In each case, we try to have the interior spaces directly express these external elements. We invest a lot of time into finding suppliers, local where possible, that reflect our values.
I think there’s an ‘honesty’ to great design in Gippsland. It’s not overstated or pretentious. It has integrity, and an imperceptible comfort. It might just be me, but it feels like home.
Why do you feel accommodation in Gippsland is a savvy business decision?
To me, Gippsland still feels like an undiscovered secret. There’s so much to share and such diversity.
From a commercial standpoint, the limited competition makes it far easier to differentiate your accommodation or experience. Less competition provides a greater opportunity to reward guests with a truly unique and memorable experience.
In some popular tourist destinations short-term rentals, like Airbnb, are no longer seen in a purely positive light. Whilst Gippsland isn’t at that point, how can our tourist drawcards have a great relationship with these platforms?
I can understand the negativity towards Airbnb. In some ways, it has made it ‘too easy’ to offer your space and call yourself an accommodation provider.
However, as a vehicle to open up a region that may not have the tourism infrastructure for visitors, its reach can’t be ignored.
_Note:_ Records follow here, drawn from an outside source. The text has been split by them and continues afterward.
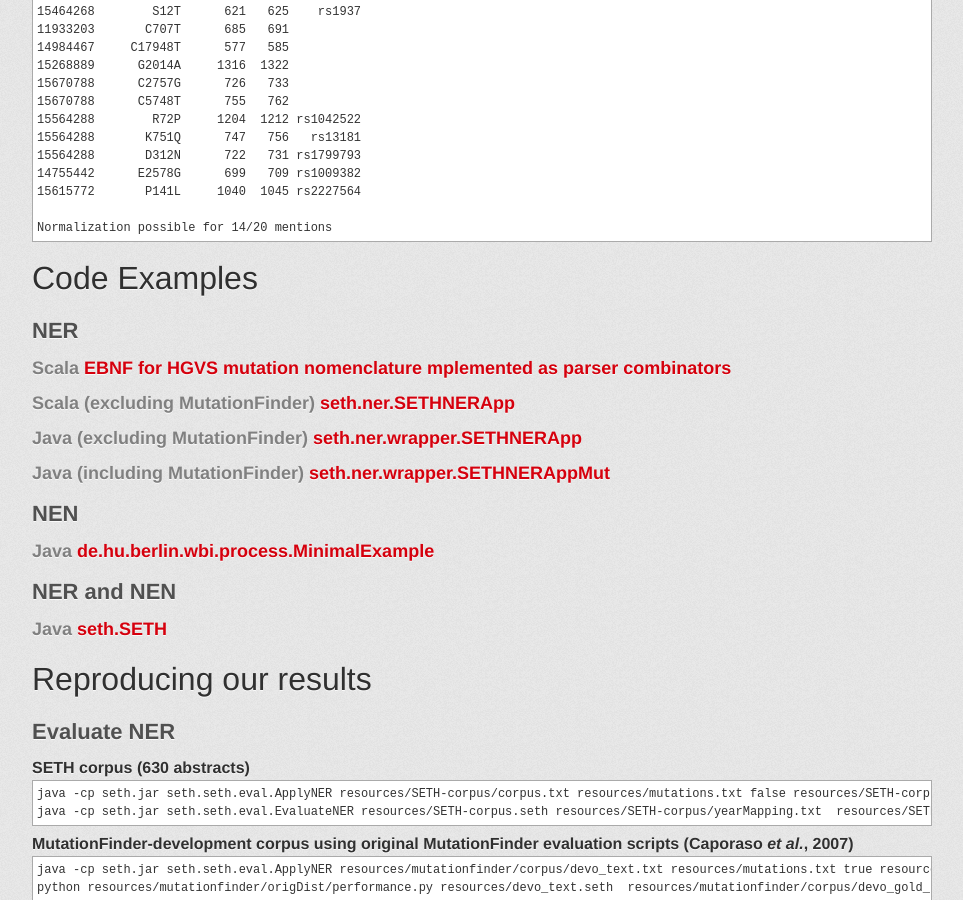
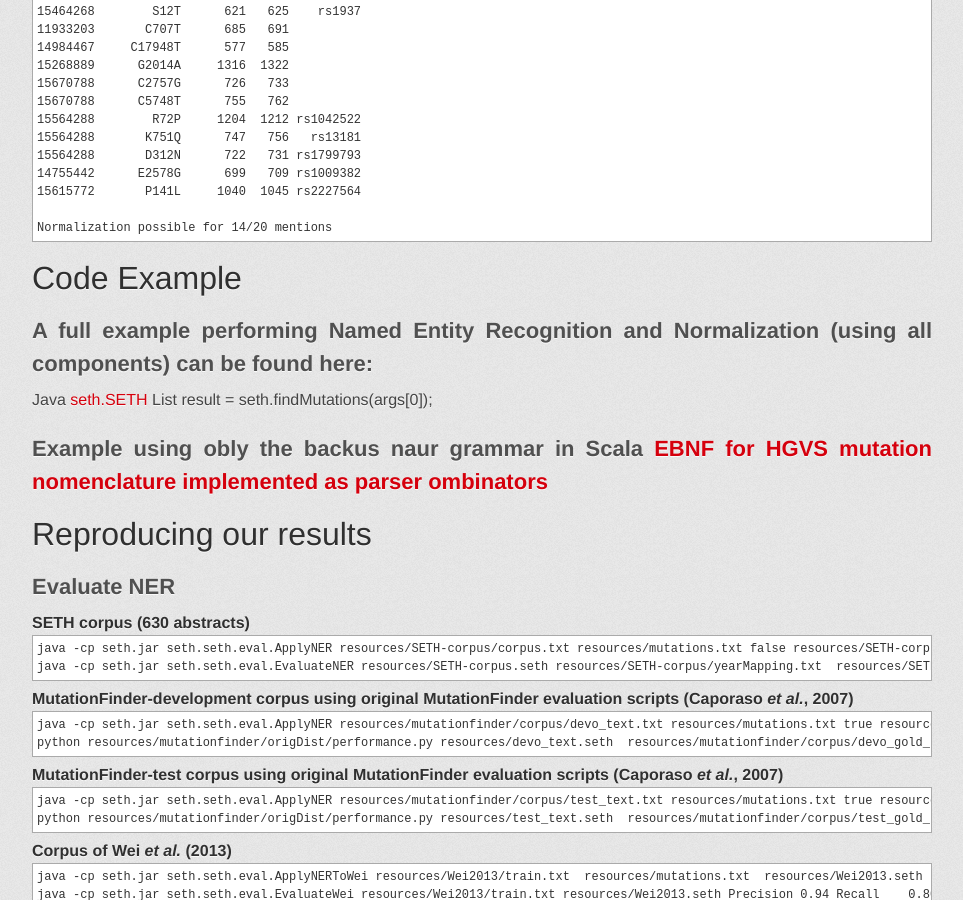
Before and after one commit to rockt/SETH, a Jekyll site: the page built from index.md, in a window 1280 px wide and 900 px high, scrolled down 1537 px. Shown: the whole window, without its empty margins (158-1121 px from the left). Built offline with Jekyll 4.4.1, drawn with Linux system fonts in a browser that asks for light colours; some web fonts are replaced; Markdown is read by kramdown in place of the engine named in the settings.

Commit message:
Update index.md
Reorganized documentation

```diff
--- a/index.md
+++ b/index.md
@@ -75,7 +75,14 @@ containing a list of mutations that SETH should link to dbSNP (*i.e.* rs numbers
 
 	Normalization possible for 14/20 mentions
 
-# Code Examples
+# Code Example
+##A full example performing Named Entity Recognition and Normalization (using all components) can be found here:
+Java [seth.SETH](https://github.com/rockt/SETH/blob/master/src/main/java/seth/SETH.java#L160-L205)
+ List<MutationMention> result = seth.findMutations(args[0]);
+## Example using obly the backus naur grammar in Scala [EBNF for HGVS mutation nomenclature implemented as parser ombinators](https://github.com/rockt/SETH/blob/master/src/main/scala/seth/ner/SETHNER.scala#L128-L356)
+
+
+<!---
 ## NER
 ### Scala [EBNF for HGVS mutation nomenclature mplemented as parser combinators](https://github.com/rockt/SETH/blob/master/src/main/scala/seth/ner/SETHNER.scala#L128-L356)
 ### Scala (excluding MutationFinder) [seth.ner.SETHNERApp](https://github.com/rockt/SETH/blob/master/src/main/scala/seth/ner/SETHNER.scala#L18-L28)
@@ -85,7 +92,7 @@ containing a list of mutations that SETH should link to dbSNP (*i.e.* rs numbers
 ### Java [de.hu.berlin.wbi.process.MinimalExample](https://github.com/rockt/SETH/blob/master/src/main/java/de/hu/berlin/wbi/process/MinimalExample.java#L50-L71)
 ## NER and NEN
 ### Java [seth.SETH](https://github.com/rockt/SETH/blob/master/src/main/java/seth/SETH.java#L104-L149)
-
+-->
 # Reproducing our results
 
 ## Evaluate NER
```
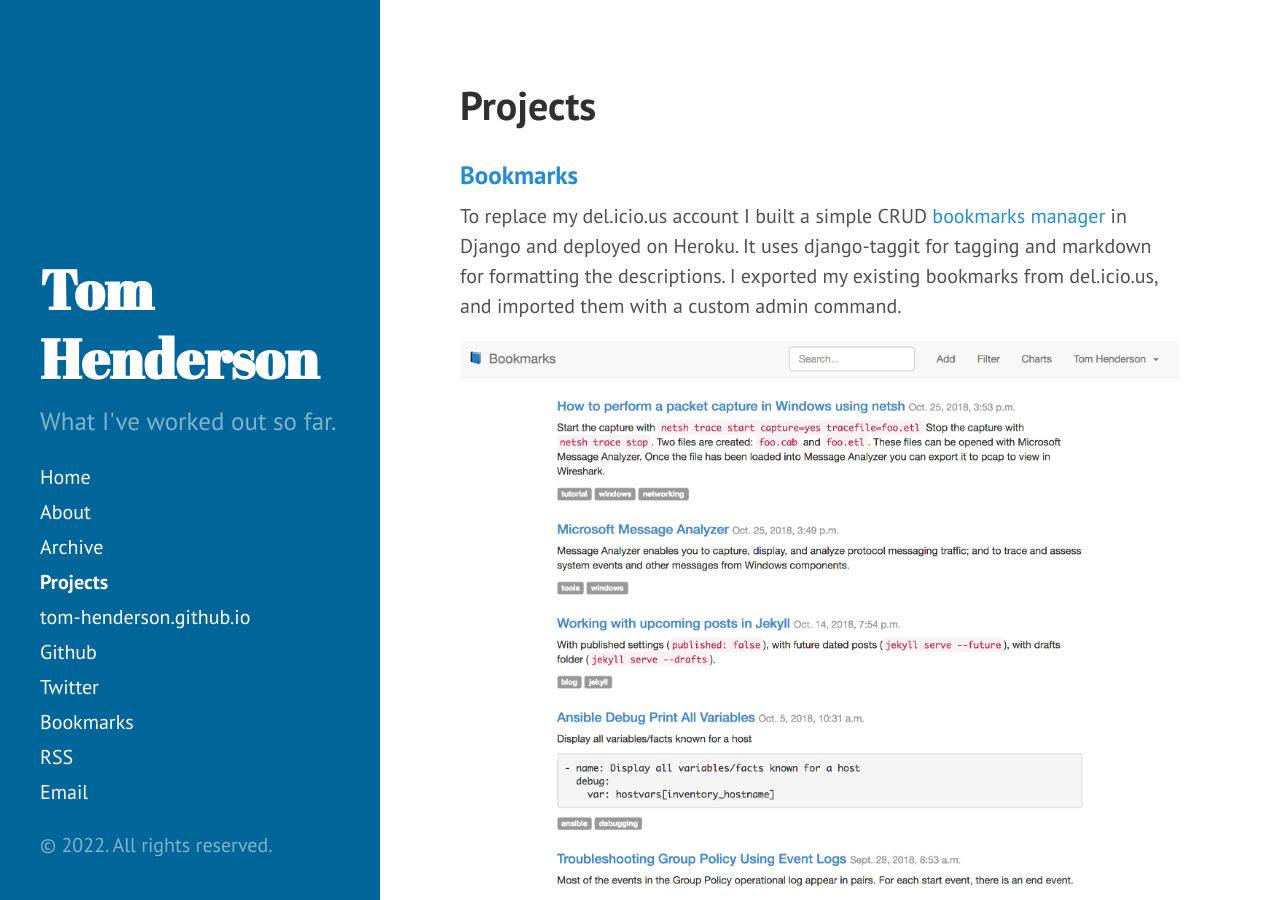
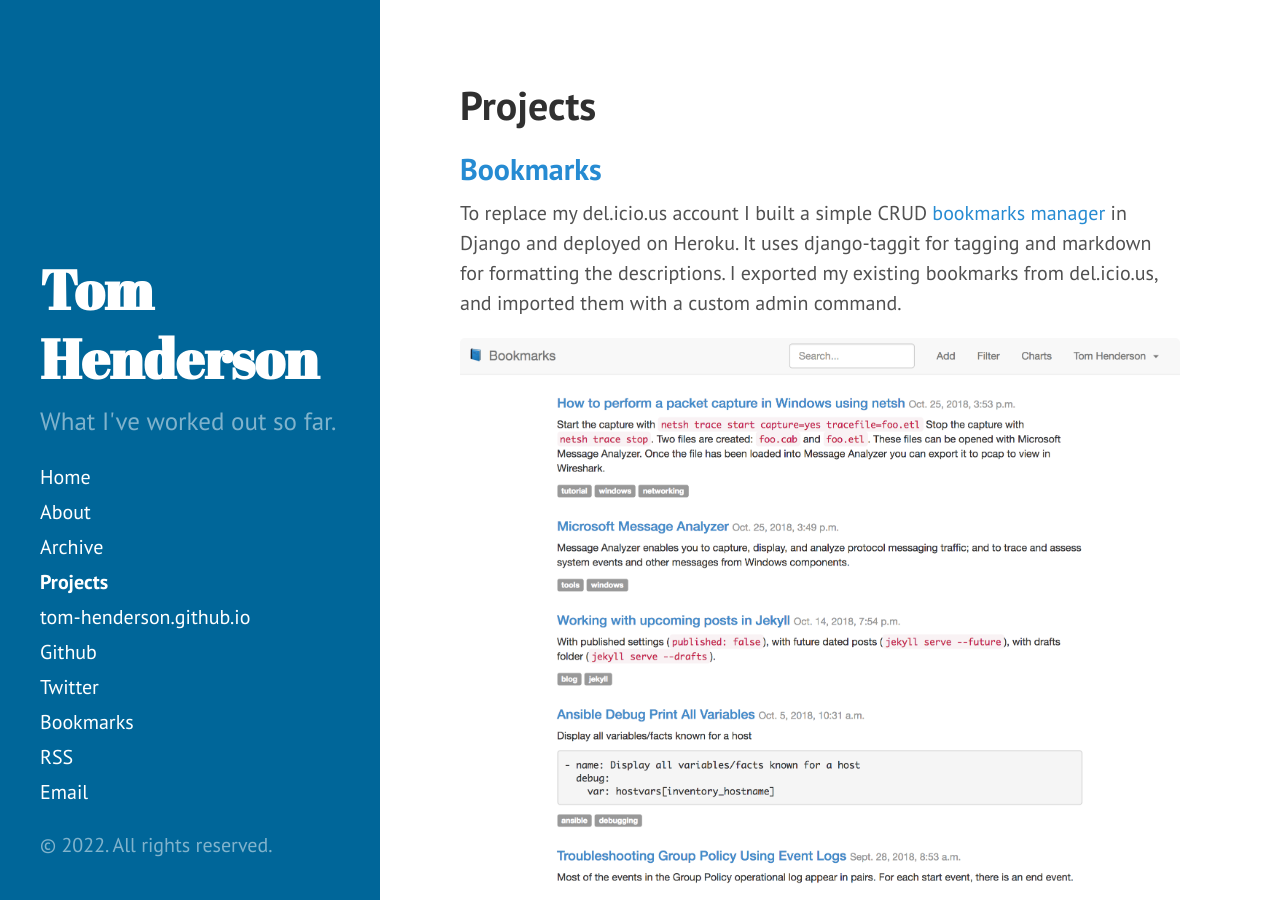
Before and after one commit to tom-henderson/tom-henderson.github.io, a Jekyll site: the page built from projects.md, in a window 1280 px wide and 900 px high. Built offline with Jekyll 4.4.1, drawn with Linux system fonts in a browser that asks for light colours; Markdown is read by kramdown in place of the engine named in the settings.

Commit message:
Subheadings -> H2

```diff
--- a/projects.md
+++ b/projects.md
@@ -4,13 +4,13 @@ title: Projects
 permalink: /projects/
 ---
 
-### [Bookmarks](https://github.com/tom-henderson/bookmarks)
+## [Bookmarks](https://github.com/tom-henderson/bookmarks)
 
 To replace my del.icio.us account I built a simple CRUD [bookmarks manager](https://frozen-plateau-22554.herokuapp.com) in Django and deployed on Heroku. It uses django-taggit for tagging and markdown for formatting the descriptions. I exported my existing bookmarks from del.icio.us, and imported them with a custom admin command.
 
 ![Bookmarks](/assets/images/projects/bookmarks.png)
 
-### Shaky Isles Wholesale
+## Shaky Isles Wholesale
 
 Built with Django, this ordering platform integrates directly with the bakery's point-of-sale system, to batch process orders directly onto customer accounts. Customers can view and manage their orders, and view invoices online (or downlad in PDF format) as soon as the order is processed.
 
@@ -18,14 +18,14 @@ Built with Django, this ordering platform integrates directly with the bakery's
 ![Orders](/assets/images/projects/shaky-orders.png)
 ![Invoices](/assets/images/projects/shaky-invoices.png)
 
-### Unifi Wireless Custom Guest Portal
+## Unifi Wireless Custom Guest Portal
 
 A custom Django based authentication page for a UniFi WiFi captive portal. The appearance of the page can be customised for each location using the portal, and promotional images can be uploaded to the admin site.
 
 ![Customer Login with Advertising](/assets/images/posts/unifi-custom-portal.png)
 ![Admin Site](/assets/images/posts/unifi-custom-portal-config.png)
 
-### [Rasberry Pi Digital Advertising](https://github.com/tom-henderson/pi-projector)
+## [Rasberry Pi Digital Advertising](https://github.com/tom-henderson/pi-projector)
 
 A custom digital signage system using Raspberry Pi's connected to projectors to display menus and advertising.
 
```
Also changed, not shown: _posts/2016-06-30-edgerouter-vpn.md (+2 -2 lines), _posts/2020-12-04-apt-grafana-prometheus.md (+2 -2 lines), about.md (+1 -1 lines).
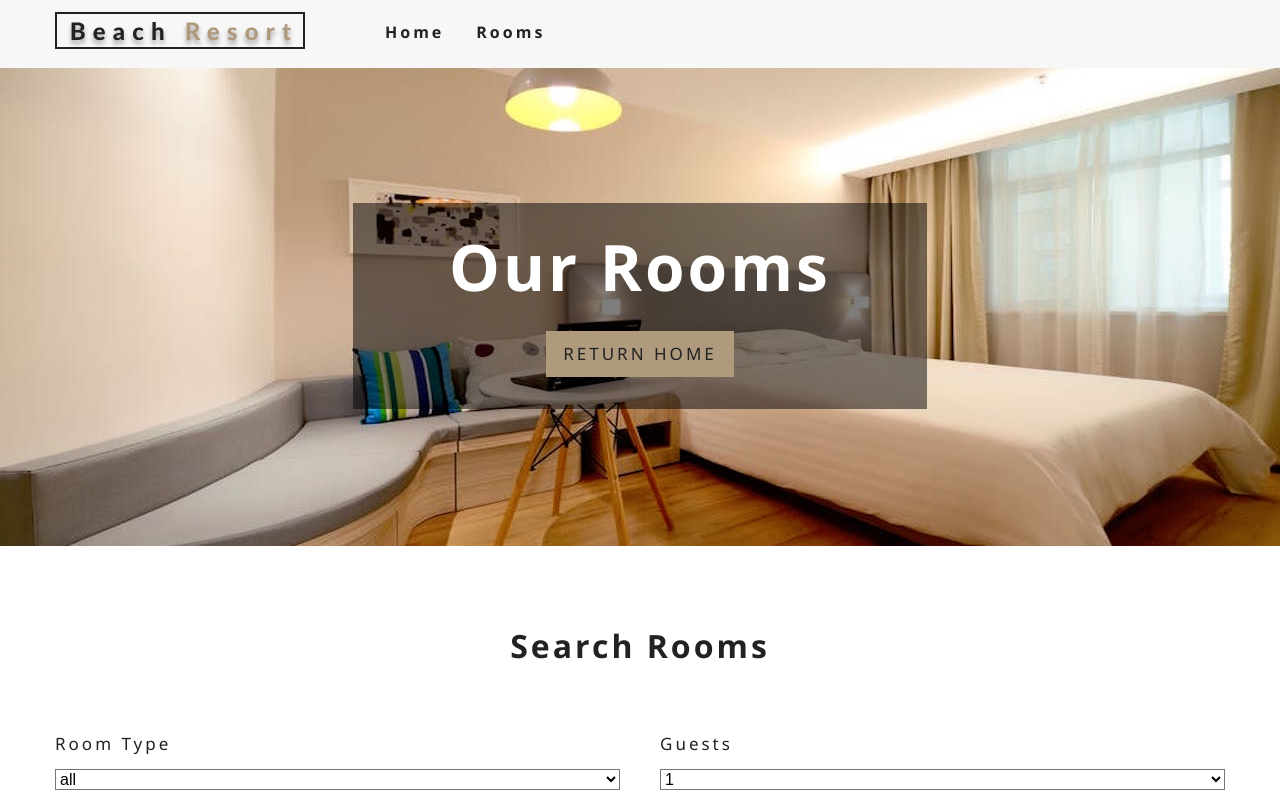
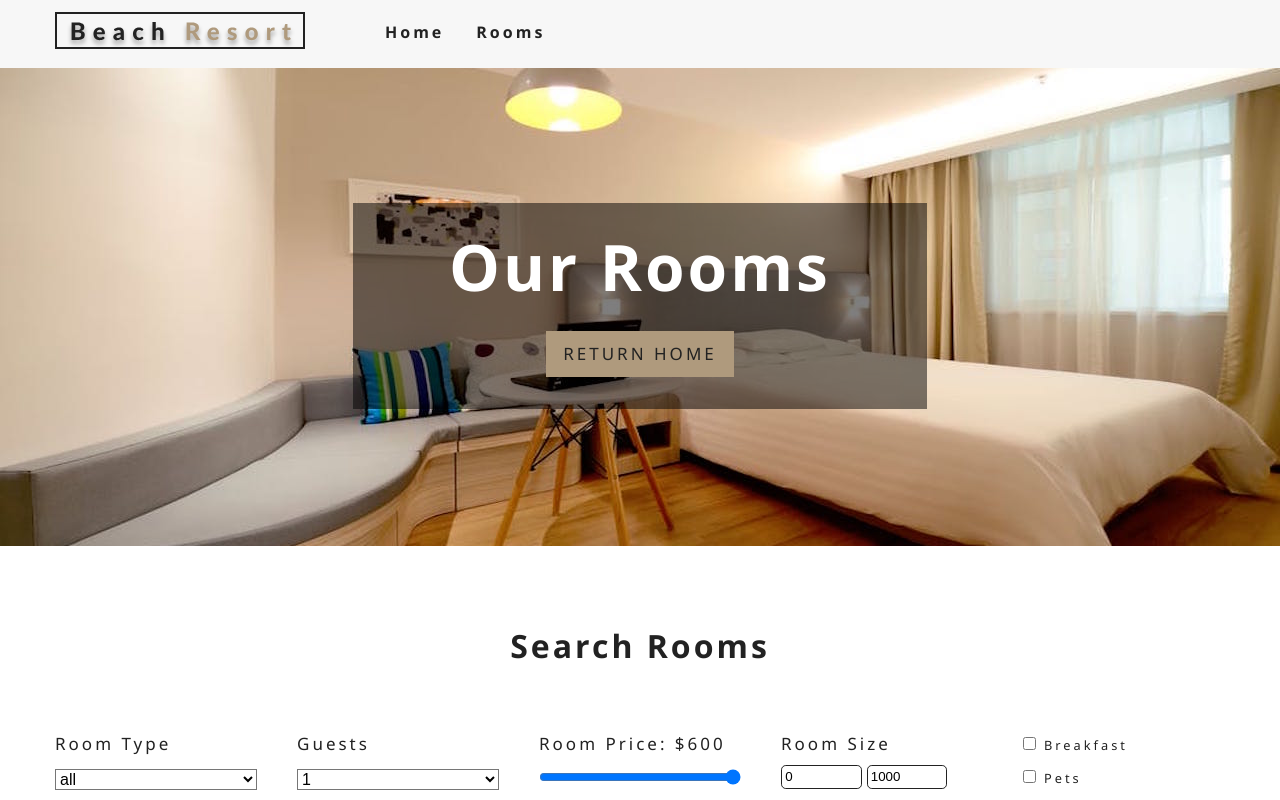
Before and after one commit to wechuli/beach_resort, a React (Create React App) app: page /rooms in a window 1280 px wide. Shown: the top 800 px of the page. Built offline with nearby package versions, Linux system fonts and the light colour scheme.

Commit message:
implementing all filters

```diff
--- a/src/components/RoomsFilter.jsx
+++ b/src/components/RoomsFilter.jsx
@@ -15,13 +15,13 @@
     capacity,
     price,
     minPrice,
-    MaxPrice,
+    maxPrice,
     minSize,
     maxSize,
     breakfast,
     pets
   } = context;
-
+  console.log("maxsize", maxPrice);
   //   get unique types
   let types = getUniqueValues(rooms, "type");
 
@@ -76,6 +76,75 @@
         </div>
 
         {/* end of guest type */}
+
+        {/* room price */}
+        <div className="form-group">
+          <label htmlFor="price">room price: ${price}</label>
+          <input
+            type="range"
+            name="price"
+            id="price"
+            min={minPrice}
+            max={maxPrice}
+            onChange={handleChange}
+            value={price}
+            className="form-control"
+          />
+        </div>
+
+        {/* end of room price */}
+
+        {/* size */}
+        <div className="form-group">
+          <label htmlFor="size"> room size</label>
+          <div className="size-inputs">
+            <input
+              type="number"
+              name="minSize"
+              id="size"
+              value={minSize}
+              onChange={handleChange}
+              className="size-input"
+            />
+
+            <input
+              type="number"
+              name="maxSize"
+              id="size"
+              value={maxSize}
+              onChange={handleChange}
+              className="size-input"
+            />
+          </div>
+        </div>
+
+        {/* end of size */}
+
+        {/* extras */}
+        <div className="form-group">
+          <div className="single-extra">
+            <input
+              type="checkbox"
+              name="breakfast"
+              id="breakfast"
+              checked={breakfast}
+              onChange={handleChange}
+            />
+            <label htmlFor="breakfast">breakfast</label>
+          </div>
+
+          <div className="single-extra">
+            <input
+              type="checkbox"
+              name="pets"
+              id="pets"
+              checked={pets}
+              onChange={handleChange}
+            />
+            <label htmlFor="pets">pets</label>
+          </div>
+        </div>
+        {/* end of extras */}
       </form>
     </section>
   );
--- a/src/context/Context.jsx
+++ b/src/context/Context.jsx
@@ -58,7 +58,7 @@
   handleChange = event => {
     const target = event.target;
     const name = event.target.name;
-    const value = event.type === "checkbox" ? target.checked : target.value;
+    const value = target.type === "checkbox" ? target.checked : target.value;
 
     this.setState(
       {
@@ -85,6 +85,7 @@
 
     //transform value
     capacity = parseInt(capacity);
+    price = parseInt(price);
 
     // filter by type
     if (type !== "all") {
@@ -96,6 +97,24 @@
       tempRooms = tempRooms.filter(room => room.capacity >= capacity);
     }
 
+    //filter by price
+    tempRooms = tempRooms.filter(room => room.price <= price);
+
+    // filter by room size
+    tempRooms = tempRooms.filter(
+      room => room.size >= minSize && room.size <= maxSize
+    );
+
+    //filter by breakfast
+    if (breakfast) {
+      tempRooms = tempRooms.filter(room => room.breakfast === true);
+    }
+
+    // filter by pets
+    if (pets) {
+      tempRooms = tempRooms.filter(room => room.pets === true);
+    }
+    //change state
     this.setState({
       sortedRooms: tempRooms
     });
```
By using Airbnb, we’re able to provide exposure for the region and contribute with tourism revenue that it otherwise could not benefit from.
In doing so, we feel there’s a definite distinction and responsibility on accommodation providers to protect and promote the values, community and environment of a region, and to offer them to guests accordingly.
Given you have these exceptional choices, where will you be spending your Christmas Day?
We’ll head to Mum’s pool, while we wait on the Mirboo North pool to open for a BBQ under the tree ferns. We might allow others to enjoy the coastal place, and instead hitch up the van and head inland, somewhere like Toorongo Falls, to enjoy the outdoors somewhere in Gippsland over a bottle of Patrick Sullivan’s finest!